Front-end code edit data
====
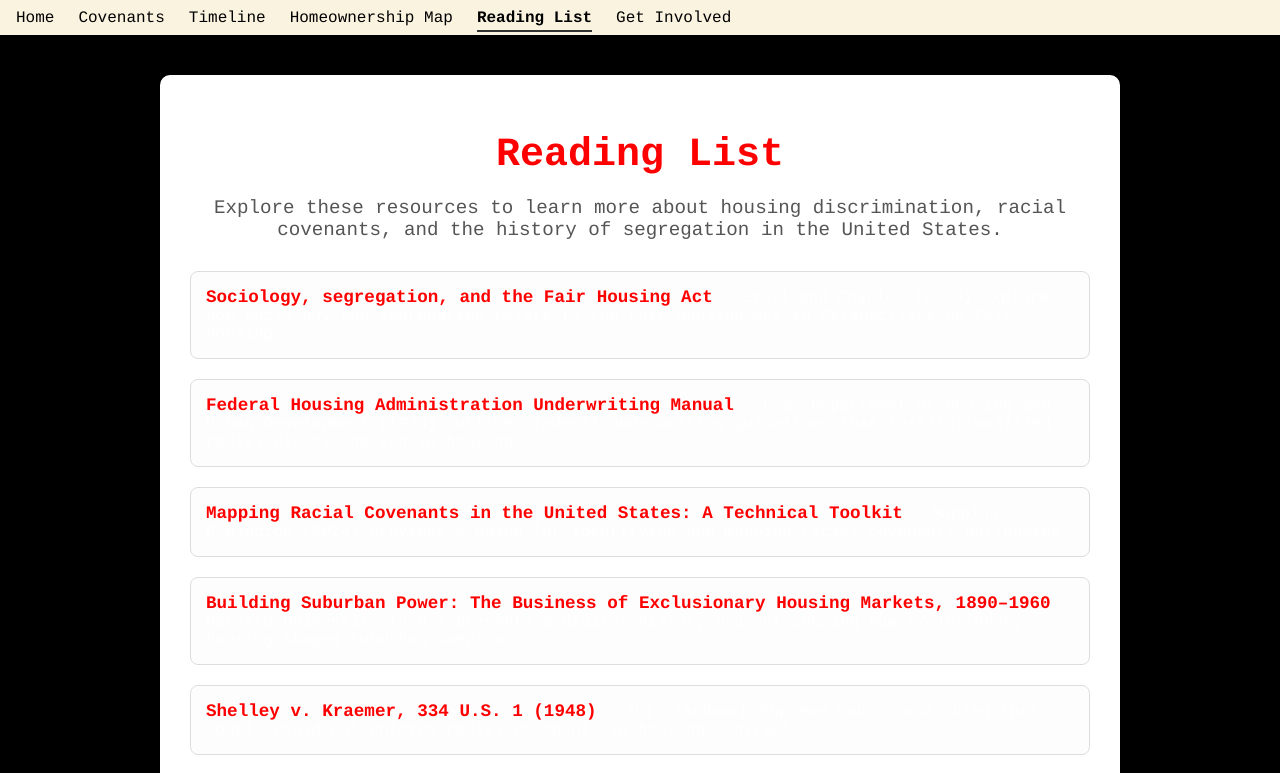
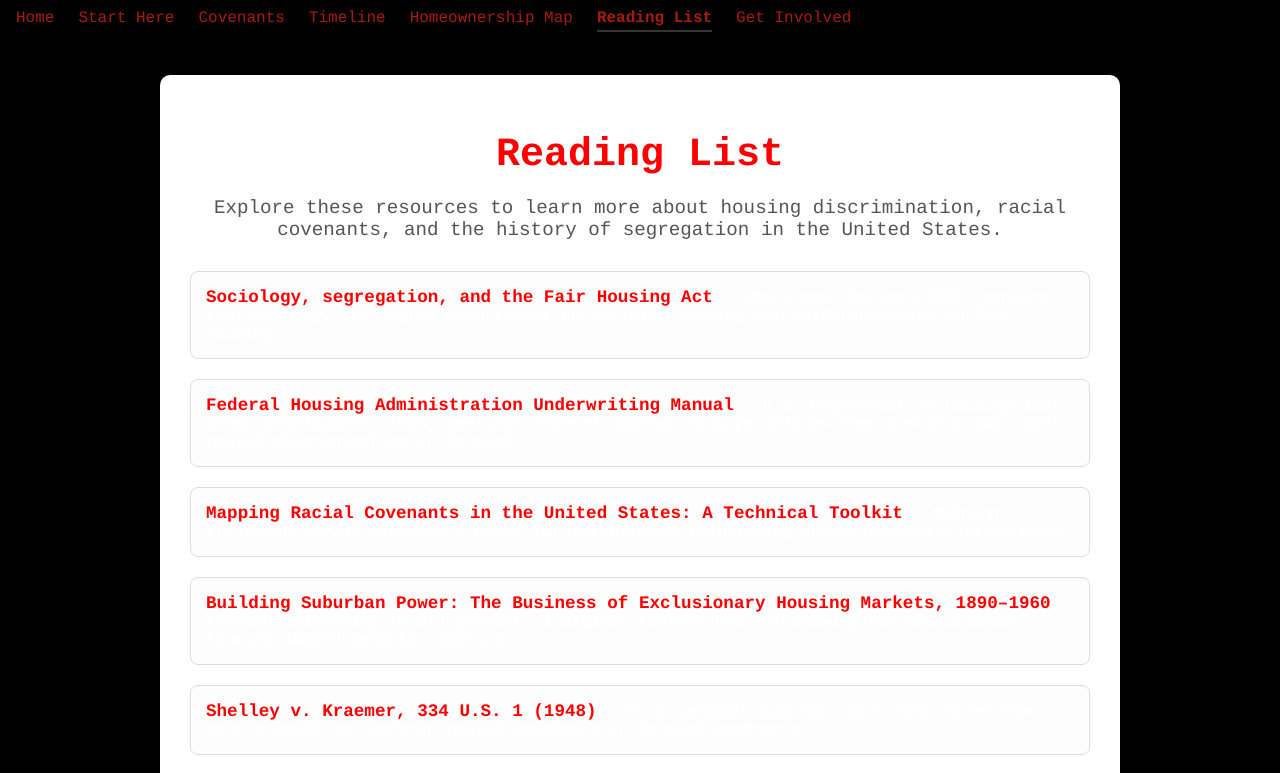
Before and after one commit to kjammons/FP_HOME, a SvelteKit app: page /reading_list in a window 1280 px wide. Shown: the top 773 px of the page. Built offline with nearby package versions, Linux system fonts and the light colour scheme.

Commit message:
update nav bar

```diff
--- a/src/routes/+layout.svelte
+++ b/src/routes/+layout.svelte
@@ -5,6 +5,7 @@
 
     const pages = [
       { url: '',               title: 'Home' },
+      { url: 'start_here',               title: 'Start Here' },
       { url: 'covenants',      title: 'Covenants' },
       { url: 'timeline',       title: 'Timeline' },
       { url: 'white_homeownership', title: 'Homeownership Map' },
@@ -33,7 +34,7 @@
 
 
 {#if $page.url.pathname !== '/'}
-  <nav style="background: #faf3e0; padding: 0.5rem 1rem;">
+  <nav style="background: #000; padding: 0.5rem 1rem;">
     <ul style="list-style:none; display:flex; gap:1.5rem; margin:0; padding:0">
       {#each pages as p}
         <li>
@@ -55,7 +56,7 @@
     a {
       text-decoration: none;
       font-family: 'Courier', monospace;
-      color: black;
+      color: #A91B0D;
       padding-bottom: 0.2rem;
     }
     a.current {
```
====
= YOUR GOAL =
Every line above that holds the word "title" needs to be copied.

= WRITTEN RESPONSE =
       { url: '',               title: 'Home' },
+      { url: 'start_here',               title: 'Start Here' },
       { url: 'covenants',      title: 'Covenants' },
       { url: 'timeline',       title: 'Timeline' },
       { url: 'white_homeownership', title: 'Homeownership Map' },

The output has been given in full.